- noms de plume (plural)
What are some synonyms for nom de plume?
What are some words that share a root or word element with nom de plume?
What are some words that often get used in discussing nom de plume?
How is nom de plume used in real life?
Nom de plume can be used as a synonym for pseudonym, but it’s usually applied to the fake names of authors.
#MuseumFromHome If you were a woman writing in the eighteenth or nineteenth century, you may have chosen to obscure your gender by using an androgynous pen name. Use our game from the exhibition Man Up! to find out what your nom de plume might have been. Tweet it at us! pic.twitter.com/oSE6WxFFUQ
— ChawtonHouse (@ChawtonHouse) April 30, 2020
For the last year I've been writing under a nom de plume. It's been an interesting experience pouring everything out and seeing its effect.
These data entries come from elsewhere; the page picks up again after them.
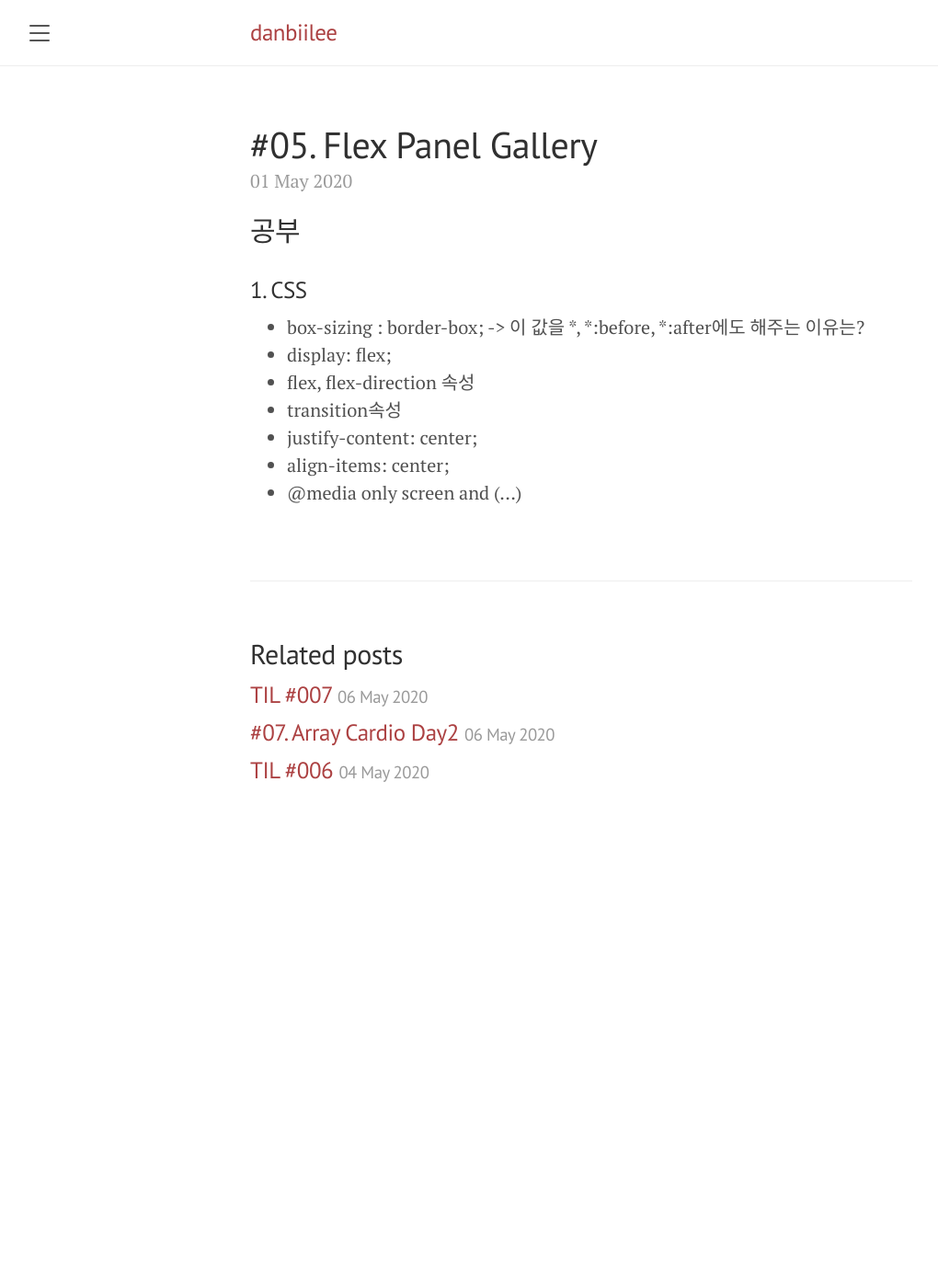
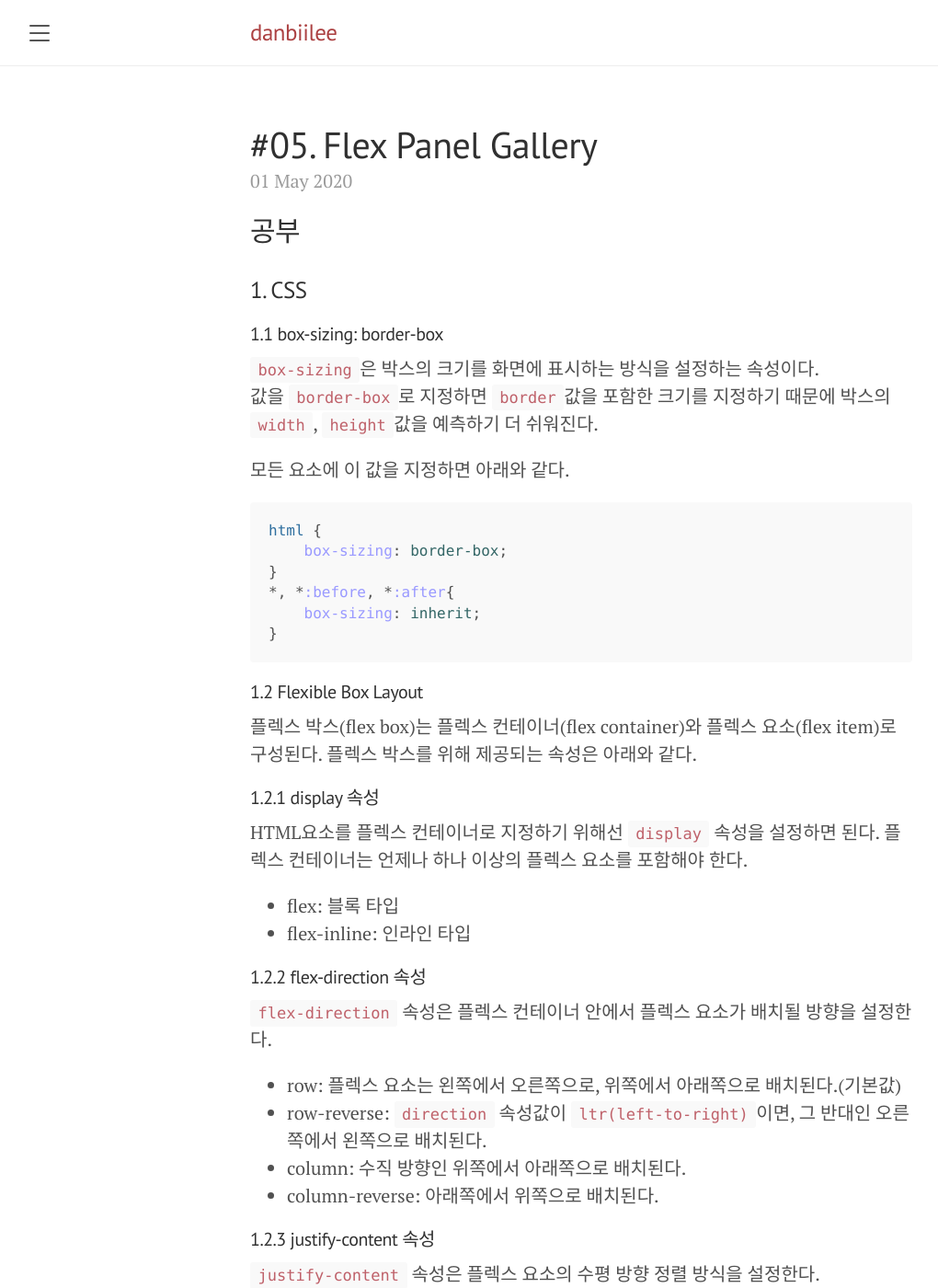
Before and after one commit to danbiilee/danbiilee.github.io, a Jekyll site: the page built from _posts/Javascript30/2020-05-01-05-Flex Panel Gallery.md, in a window 1280 px wide and 1400 px high. Shown: the whole window at 92% size, without its empty margins (8-1028 px from the left). Built offline with Jekyll 4.4.1, drawn with Linux system fonts in a browser that asks for light colours; some of the changed text lies outside the part shown.

Commit message:
docs: Modify 'JS30-05'

````diff
--- a/_posts/Javascript30/2020-05-01-05-Flex Panel Gallery.md
+++ b/_posts/Javascript30/2020-05-01-05-Flex Panel Gallery.md
@@ -6,10 +6,95 @@ category: Javascript30
 
 ## 공부
 ### 1. CSS
-- box-sizing : border-box; -> 이 값을 *, *:before, *:after에도 해주는 이유는?
-- display: flex;
-- flex, flex-direction 속성
-- transition속성
-- justify-content: center;
-- align-items: center;
-- @media only screen and (...)
+#### 1.1 box-sizing: border-box
+`box-sizing`은 박스의 크기를 화면에 표시하는 방식을 설정하는 속성이다.
+값을 `border-box`로 지정하면 `border`값을 포함한 크기를 지정하기 때문에 박스의 `width`, `height`값을 예측하기 더 쉬워진다.
+
+모든 요소에 이 값을 지정하면 아래와 같다.
+```css
+html {
+    box-sizing: border-box;
+}
+*, *:before, *:after{
+    box-sizing: inherit;
+}
+```
+
+#### 1.2 Flexible Box Layout
+플렉스 박스(flex box)는 플렉스 컨테이너(flex container)와 플렉스 요소(flex item)로 구성된다. 플렉스 박스를 위해 제공되는 속성은 아래와 같다.
+
+##### 1.2.1 display 속성
+HTML요소를 플렉스 컨테이너로 지정하기 위해선 `display` 속성을 설정하면 된다. 플렉스 컨테이너는 언제나 하나 이상의 플렉스 요소를 포함해야 한다.
+- flex: 블록 타입
+- flex-inline: 인라인 타입
+
+
+##### 1.2.2 flex-direction 속성
+`flex-direction` 속성은 플렉스 컨테이너 안에서 플렉스 요소가 배치될 방향을 설정한다.
+- row: 플렉스 요소는 왼쪽에서 오른쪽으로, 위쪽에서 아래쪽으로 배치된다.(기본값)
+- row-reverse: `direction` 속성값이 `ltr(left-to-right)`이면, 그 반대인 오른쪽에서 왼쪽으로 배치된다.
+- column: 수직 방향인 위쪽에서 아래쪽으로 배치된다.
+- column-reverse: 아래쪽에서 위쪽으로 배치된다.
+
+
+##### 1.2.3 justify-content 속성
+`justify-content` 속성은 플렉스 요소의 수평 방향 정렬 방식을 설정한다.
+- flex-start: 기본 설정으로, 컨테이너의 앞쪽에서부터 배치된다.
+- flex-end: 컨테이너의 뒤쪽에서부터 배치된다.
+- center: 컨테이너의 가운데에서부터 배치된다.
+- space-between: 플렉스 요소는 요소들 사이에만 여유 공간을 두고 배치된다.
+- space-around: 플렉스 요소는 앞, 뒤, 요소들 사이에도 여유 공간을 두고 배치된다.
+
+
+##### 1.2.4 align-items 속성
+`align-items` 속성은 플렉스 요소의 수직 방향 정렬 방식을 설정한다. 두 줄 이상을 갖는 플렉스 박스에서만 효과가 나타난다.
+- stretch: 기본 설정으로, 플렉스 요소의 높이가 컨테이너의 높이와 같에 변경된 뒤 배치된다.
+- flex-start: 플렉스 요소는 컨테이너의 위쪽에 배치된다.
+- flex-end: 컨테이너의 아래쪽에 배치된다.
+- center: 컨테이너의 가운데에 배치된다.
+- baseline: 컨테이너의 기준선(baseline)에 배치된다.
+
+
+##### 1.2.5 flex-wrap
+##### 1.2.6 flex-flow
+##### 1.2.7 align-content
+
+
+
+## 정리
+`flex`를 중첩해서 이용하면 `width`속성을 쓰지 않고서도 요소의 크기를 조절할 수 있다!
+
+```css
+.panels {
+    display: flex;
+}
+.panel {
+    /*
+        1. panel들은 panels의 flex-item이면서 동시에 자식 p태그들의 flex-container가 된다.
+        2. flex: 1은 컨테이너의 남는 공간을 panel들이 동일하게 분배해 가짐을 의미한다. 즉 모든 panel들이 동일한 크기를 갖게 된다.
+        3. flex-direction: column은 panel을 컨테이너로 갖는 플렉스 요소들(p태그)의 수평 정렬을 수직 정렬로 변경한다.
+    */
+    display: flex;
+    flex: 1;
+    flex-direction: column;
+    justify-content: center;
+    align-items: center;
+}
+
+/* panel의 자식요소 p태그들(3개) */
+.panel > * {
+    display: flex;
+    flex: 1 0 auto; /* 요소들의 수만큼 세로로 동일한 크기를 갖게 해준다. */
+    justify-content: center;
+    align-items: center;
+}
+
+.panel.open {
+    /*
+        open클래스가 있는 panel은 나머지 panel들보다 크기가 5배 커지게 된다.
+        여기선 생략했지만, panel에 transition속성을 설정했기 때문에 애니메이션 효과가 난다.
+    */
+    flex: 5;
+    font-size: 40px;
+}
+```
````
Still not gonna write under my name for a while.
— Jamaine (@thejigg) October 11, 2018
In the '80s, a time when every bit of information wasn't necessarily disseminated via press release or Tweet, spotting a Prince nom de plume in other artist's liner notes was quite exciting.
— Pete Carney (@prc6th) December 3, 2019
Try using nom de plume!
True or False?
Nom de plume means the same thing as pen name.
Example sentences from the Web for nom de plume
In 1818 published a series of letters under the nom-de-plume of "Agricola," in the Halifax Recorder.
He wrote occasionally—always under a nom-de-plume; but he had great difficulty in satisfying his own editorial standards.The Life and Letters of Walter H. Page, Volume I|Burton J. Hendrick
As nothing else is known of him it has been held by some that the name was a nom-de-plume of W. himself.A Short Biographical Dictionary of English Literature|John W. Cousin
However, please try again: and please don't change your nom-de-plume: let us have Nell in the First Class next time!A Tangled Tale|Lewis Carroll
It had been sent in 1885 under the nom-de-plume "A. Chekhonte," and it had failed to pass.Plays by Chekhov, Second Series|Anton Chekhov